INSTRUCTIONS FOR THE TASK: Pick out the lines in the listing below that contain the word "Connector" and copy them.

---*---

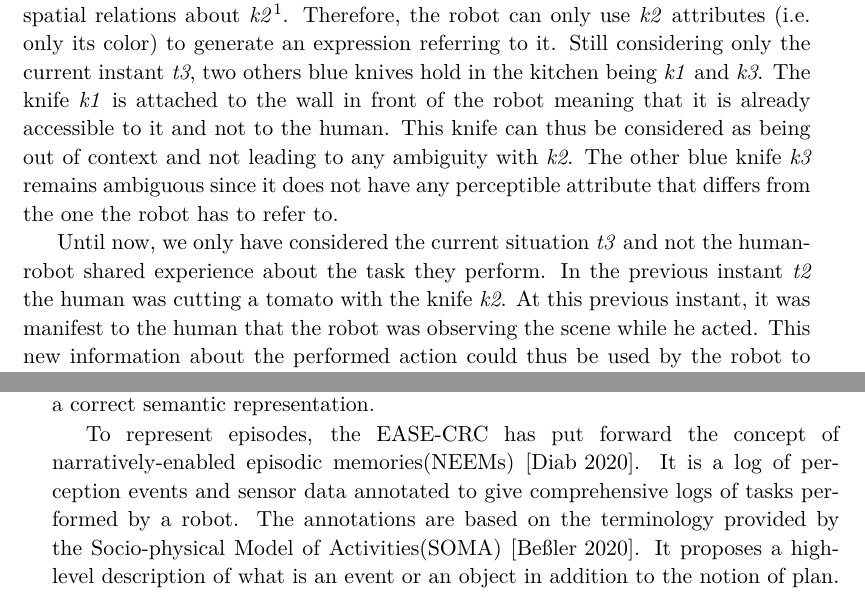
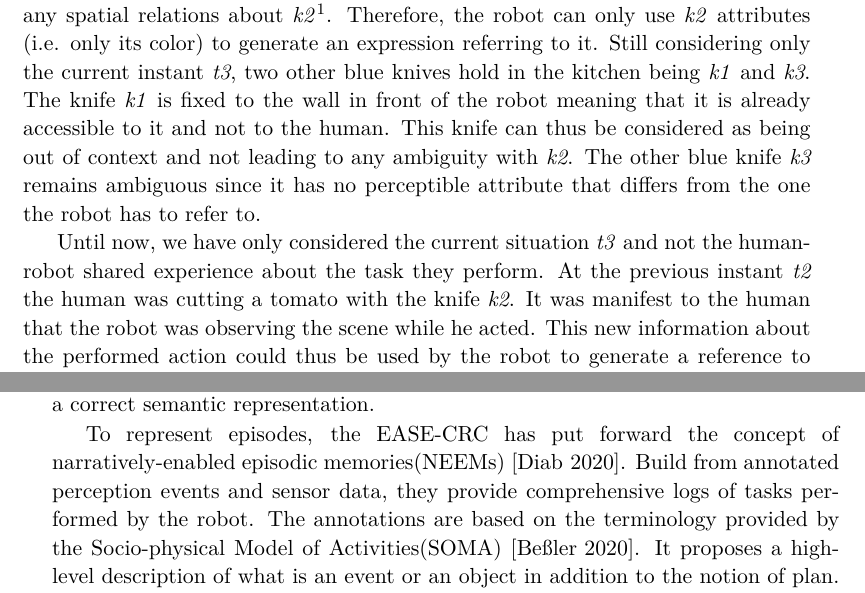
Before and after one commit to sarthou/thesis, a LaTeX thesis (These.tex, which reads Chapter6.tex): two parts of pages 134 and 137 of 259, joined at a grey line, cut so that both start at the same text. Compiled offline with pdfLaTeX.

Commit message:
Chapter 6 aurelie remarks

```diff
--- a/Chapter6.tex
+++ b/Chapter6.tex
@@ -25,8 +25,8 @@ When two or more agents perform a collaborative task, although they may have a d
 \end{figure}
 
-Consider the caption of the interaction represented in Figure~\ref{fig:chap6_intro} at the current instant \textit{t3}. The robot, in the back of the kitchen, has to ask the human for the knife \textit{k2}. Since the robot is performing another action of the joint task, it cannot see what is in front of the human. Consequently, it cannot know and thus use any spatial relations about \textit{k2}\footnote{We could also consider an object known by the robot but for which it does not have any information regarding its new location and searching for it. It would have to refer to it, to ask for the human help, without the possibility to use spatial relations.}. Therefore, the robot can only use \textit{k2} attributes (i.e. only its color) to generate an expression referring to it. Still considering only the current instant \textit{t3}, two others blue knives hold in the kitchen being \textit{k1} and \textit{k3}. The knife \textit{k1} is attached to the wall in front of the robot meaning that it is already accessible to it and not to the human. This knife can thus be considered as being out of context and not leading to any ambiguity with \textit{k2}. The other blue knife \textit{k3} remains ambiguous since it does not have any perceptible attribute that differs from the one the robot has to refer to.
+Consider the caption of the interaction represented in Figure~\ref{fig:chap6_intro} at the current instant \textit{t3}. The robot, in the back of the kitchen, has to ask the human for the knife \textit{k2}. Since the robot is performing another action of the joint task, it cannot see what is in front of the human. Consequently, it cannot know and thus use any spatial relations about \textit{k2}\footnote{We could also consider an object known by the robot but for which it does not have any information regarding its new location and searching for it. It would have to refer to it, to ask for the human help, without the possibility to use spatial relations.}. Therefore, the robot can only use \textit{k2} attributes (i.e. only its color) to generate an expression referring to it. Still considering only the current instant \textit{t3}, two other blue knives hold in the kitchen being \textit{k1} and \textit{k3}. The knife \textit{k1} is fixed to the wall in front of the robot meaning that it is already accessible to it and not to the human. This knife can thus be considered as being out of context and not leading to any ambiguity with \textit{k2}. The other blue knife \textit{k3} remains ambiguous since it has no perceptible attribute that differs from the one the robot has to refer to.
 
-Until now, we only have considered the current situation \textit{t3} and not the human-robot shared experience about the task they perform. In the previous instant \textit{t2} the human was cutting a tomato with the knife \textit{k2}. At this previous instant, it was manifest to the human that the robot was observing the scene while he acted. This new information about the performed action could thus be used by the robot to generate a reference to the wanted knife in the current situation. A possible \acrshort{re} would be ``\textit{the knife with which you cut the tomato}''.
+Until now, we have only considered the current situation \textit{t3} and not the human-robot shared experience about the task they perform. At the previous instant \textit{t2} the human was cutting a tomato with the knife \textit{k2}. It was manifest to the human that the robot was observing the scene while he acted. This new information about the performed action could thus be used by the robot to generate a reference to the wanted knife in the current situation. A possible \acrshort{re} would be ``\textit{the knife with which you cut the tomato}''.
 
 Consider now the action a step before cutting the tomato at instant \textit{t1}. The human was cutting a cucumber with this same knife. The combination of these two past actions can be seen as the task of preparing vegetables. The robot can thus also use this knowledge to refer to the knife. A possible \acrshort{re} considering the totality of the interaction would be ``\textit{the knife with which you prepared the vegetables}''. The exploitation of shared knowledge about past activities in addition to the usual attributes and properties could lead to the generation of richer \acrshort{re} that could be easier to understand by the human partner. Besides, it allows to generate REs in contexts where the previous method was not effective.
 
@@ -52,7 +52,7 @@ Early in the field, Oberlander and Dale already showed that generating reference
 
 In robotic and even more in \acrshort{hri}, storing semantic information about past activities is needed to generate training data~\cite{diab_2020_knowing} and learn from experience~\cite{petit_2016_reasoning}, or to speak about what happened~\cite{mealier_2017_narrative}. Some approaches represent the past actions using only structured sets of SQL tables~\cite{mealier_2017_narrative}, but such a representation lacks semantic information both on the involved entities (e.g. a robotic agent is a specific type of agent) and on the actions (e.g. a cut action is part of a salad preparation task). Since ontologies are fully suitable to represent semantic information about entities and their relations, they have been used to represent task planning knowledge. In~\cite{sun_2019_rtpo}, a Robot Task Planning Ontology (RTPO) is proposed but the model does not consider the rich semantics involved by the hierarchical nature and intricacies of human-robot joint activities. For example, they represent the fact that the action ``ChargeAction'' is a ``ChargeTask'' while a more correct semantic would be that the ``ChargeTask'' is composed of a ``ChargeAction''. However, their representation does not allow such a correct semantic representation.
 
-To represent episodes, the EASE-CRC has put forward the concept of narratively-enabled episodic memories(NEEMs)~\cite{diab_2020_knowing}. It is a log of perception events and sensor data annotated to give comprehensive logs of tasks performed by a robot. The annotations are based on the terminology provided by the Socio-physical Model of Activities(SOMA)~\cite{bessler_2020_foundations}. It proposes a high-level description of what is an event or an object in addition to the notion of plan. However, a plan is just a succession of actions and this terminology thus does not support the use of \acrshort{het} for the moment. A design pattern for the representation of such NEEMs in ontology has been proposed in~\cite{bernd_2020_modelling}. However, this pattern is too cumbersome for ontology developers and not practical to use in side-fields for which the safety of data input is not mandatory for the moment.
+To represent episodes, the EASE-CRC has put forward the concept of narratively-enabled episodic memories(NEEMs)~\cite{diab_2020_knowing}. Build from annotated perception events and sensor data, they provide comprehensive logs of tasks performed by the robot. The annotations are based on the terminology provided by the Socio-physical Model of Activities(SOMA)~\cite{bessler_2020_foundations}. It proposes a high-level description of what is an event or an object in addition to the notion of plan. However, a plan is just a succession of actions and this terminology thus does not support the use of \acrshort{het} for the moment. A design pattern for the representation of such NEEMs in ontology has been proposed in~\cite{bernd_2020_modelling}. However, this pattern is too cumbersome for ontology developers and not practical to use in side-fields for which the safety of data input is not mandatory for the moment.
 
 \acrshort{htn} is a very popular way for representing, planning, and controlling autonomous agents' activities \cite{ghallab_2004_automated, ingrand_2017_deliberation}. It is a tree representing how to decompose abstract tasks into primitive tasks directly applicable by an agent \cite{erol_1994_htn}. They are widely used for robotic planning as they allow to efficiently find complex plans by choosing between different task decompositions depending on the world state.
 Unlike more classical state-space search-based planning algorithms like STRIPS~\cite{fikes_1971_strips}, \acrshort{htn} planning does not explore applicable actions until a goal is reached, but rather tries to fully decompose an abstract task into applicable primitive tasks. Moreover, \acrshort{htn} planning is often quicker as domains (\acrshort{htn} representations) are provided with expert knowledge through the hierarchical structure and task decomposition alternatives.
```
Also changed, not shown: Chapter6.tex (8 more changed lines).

---*---

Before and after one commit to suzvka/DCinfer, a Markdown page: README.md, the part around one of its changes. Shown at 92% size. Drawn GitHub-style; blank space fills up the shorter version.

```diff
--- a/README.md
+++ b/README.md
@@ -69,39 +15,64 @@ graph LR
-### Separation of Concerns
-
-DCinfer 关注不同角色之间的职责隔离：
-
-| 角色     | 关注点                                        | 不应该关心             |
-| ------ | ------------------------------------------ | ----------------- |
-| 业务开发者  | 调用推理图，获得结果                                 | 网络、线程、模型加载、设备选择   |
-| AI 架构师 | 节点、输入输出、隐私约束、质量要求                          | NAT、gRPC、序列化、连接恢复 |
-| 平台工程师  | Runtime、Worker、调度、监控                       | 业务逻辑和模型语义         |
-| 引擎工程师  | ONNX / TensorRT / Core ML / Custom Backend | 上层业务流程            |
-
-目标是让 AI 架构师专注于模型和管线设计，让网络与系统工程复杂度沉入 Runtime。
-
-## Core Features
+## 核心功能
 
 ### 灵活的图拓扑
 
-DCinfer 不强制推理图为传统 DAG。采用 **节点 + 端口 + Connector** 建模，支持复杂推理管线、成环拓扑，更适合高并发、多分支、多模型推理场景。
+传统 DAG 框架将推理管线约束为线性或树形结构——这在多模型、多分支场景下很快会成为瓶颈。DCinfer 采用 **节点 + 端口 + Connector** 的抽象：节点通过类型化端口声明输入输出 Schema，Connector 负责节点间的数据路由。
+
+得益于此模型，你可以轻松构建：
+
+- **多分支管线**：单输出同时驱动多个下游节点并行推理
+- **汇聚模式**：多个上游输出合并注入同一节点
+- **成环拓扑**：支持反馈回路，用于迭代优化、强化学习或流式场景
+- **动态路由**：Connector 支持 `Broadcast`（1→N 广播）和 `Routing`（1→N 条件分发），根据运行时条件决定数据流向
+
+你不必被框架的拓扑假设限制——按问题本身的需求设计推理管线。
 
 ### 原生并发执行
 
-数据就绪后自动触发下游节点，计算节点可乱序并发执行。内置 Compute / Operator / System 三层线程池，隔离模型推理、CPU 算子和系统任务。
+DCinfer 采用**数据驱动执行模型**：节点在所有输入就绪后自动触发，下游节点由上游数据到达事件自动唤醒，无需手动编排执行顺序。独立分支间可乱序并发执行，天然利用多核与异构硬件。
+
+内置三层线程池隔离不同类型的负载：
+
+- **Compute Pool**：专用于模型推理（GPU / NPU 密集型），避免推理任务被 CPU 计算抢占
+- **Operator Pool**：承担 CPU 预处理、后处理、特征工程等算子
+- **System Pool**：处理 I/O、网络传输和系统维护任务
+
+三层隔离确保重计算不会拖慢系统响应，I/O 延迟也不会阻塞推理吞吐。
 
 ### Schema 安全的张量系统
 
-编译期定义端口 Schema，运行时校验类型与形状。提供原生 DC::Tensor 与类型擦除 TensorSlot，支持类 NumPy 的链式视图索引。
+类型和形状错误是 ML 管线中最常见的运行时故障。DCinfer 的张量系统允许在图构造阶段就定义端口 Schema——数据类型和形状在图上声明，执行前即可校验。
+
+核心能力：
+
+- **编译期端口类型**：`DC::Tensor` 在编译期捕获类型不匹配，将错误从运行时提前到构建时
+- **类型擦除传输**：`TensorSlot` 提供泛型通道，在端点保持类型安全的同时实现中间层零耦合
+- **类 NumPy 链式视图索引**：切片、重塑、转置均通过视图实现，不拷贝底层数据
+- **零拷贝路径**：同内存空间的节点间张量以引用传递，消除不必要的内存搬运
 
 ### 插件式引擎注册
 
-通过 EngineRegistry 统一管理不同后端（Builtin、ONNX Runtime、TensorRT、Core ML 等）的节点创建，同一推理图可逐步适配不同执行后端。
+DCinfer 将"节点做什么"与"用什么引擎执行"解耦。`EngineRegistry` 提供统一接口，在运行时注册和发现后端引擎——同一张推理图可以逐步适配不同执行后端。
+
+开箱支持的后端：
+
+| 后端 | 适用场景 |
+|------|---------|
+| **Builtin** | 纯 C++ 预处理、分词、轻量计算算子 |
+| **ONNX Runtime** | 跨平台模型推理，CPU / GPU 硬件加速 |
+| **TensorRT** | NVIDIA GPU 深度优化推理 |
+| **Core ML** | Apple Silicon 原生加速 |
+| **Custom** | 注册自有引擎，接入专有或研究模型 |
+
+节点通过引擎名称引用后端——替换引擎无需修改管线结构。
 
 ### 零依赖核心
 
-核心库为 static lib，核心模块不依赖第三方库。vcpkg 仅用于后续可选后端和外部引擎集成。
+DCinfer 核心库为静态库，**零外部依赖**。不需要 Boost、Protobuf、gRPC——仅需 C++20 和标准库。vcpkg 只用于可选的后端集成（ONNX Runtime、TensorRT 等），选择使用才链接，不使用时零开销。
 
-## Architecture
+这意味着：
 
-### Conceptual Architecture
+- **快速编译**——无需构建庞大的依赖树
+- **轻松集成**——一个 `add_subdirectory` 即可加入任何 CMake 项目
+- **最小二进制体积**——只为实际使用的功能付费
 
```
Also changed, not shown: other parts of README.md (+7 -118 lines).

---*---

RESULT:
-DCinfer 不强制推理图为传统 DAG。采用 **节点 + 端口 + Connector** 建模，支持复杂推理管线、成环拓扑，更适合高并发、多分支、多模型推理场景。
+传统 DAG 框架将推理管线约束为线性或树形结构——这在多模型、多分支场景下很快会成为瓶颈。DCinfer 采用 **节点 + 端口 + Connector** 的抽象：节点通过类型化端口声明输入输出 Schema，Connector 负责节点间的数据路由。
+- **动态路由**：Connector 支持 `Broadcast`（1→N 广播）和 `Routing`（1→N 条件分发），根据运行时条件决定数据流向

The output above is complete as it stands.